--- WHAT THE TASK REQUIRES ---
Tell how many lines of the data include the word "mode". Nothing but the number belongs in the answer.

++++ GIVEN RECORDS ++++

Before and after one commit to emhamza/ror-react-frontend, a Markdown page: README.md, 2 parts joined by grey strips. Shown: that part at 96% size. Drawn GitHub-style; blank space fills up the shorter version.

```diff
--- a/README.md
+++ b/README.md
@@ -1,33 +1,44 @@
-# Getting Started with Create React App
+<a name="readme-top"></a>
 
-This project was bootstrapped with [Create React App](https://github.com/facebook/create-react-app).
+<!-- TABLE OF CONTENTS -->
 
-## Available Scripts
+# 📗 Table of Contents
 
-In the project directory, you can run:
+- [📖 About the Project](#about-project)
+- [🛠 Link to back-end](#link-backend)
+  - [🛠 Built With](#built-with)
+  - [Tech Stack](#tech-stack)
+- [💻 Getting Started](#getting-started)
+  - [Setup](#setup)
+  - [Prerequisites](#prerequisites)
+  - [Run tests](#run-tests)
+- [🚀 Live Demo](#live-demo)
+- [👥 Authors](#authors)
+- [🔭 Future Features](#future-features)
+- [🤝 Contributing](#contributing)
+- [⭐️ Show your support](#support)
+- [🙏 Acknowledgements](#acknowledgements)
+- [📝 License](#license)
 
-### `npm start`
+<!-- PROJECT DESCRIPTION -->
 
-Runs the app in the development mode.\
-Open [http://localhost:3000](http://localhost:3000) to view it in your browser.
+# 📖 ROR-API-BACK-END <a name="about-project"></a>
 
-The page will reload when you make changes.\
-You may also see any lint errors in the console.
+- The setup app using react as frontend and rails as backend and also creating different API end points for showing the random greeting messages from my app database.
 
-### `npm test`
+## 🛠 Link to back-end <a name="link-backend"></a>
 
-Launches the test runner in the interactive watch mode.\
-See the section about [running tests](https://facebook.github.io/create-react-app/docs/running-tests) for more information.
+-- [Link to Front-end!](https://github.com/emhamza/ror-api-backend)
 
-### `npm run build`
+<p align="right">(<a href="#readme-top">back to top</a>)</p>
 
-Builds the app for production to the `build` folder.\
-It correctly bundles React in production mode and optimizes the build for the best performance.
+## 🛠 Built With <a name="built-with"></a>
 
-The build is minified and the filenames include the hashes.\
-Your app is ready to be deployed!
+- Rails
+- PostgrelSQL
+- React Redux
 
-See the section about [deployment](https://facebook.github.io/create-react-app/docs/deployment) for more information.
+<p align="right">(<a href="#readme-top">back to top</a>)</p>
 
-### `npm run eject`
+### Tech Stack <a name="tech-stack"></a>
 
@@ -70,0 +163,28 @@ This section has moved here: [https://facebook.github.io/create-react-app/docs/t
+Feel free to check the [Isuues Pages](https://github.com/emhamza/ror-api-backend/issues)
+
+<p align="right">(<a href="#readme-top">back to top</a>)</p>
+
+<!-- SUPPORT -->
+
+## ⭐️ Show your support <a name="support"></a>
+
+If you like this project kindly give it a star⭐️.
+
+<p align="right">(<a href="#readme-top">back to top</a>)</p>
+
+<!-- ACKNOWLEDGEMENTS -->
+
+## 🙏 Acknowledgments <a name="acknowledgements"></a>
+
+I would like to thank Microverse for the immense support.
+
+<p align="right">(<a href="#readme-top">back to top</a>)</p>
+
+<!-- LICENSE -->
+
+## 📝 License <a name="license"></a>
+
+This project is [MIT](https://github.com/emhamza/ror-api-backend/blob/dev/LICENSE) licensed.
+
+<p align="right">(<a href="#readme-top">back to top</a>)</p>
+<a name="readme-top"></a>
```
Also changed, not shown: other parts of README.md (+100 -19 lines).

++++

--- WRITTEN RESPONSE ---
3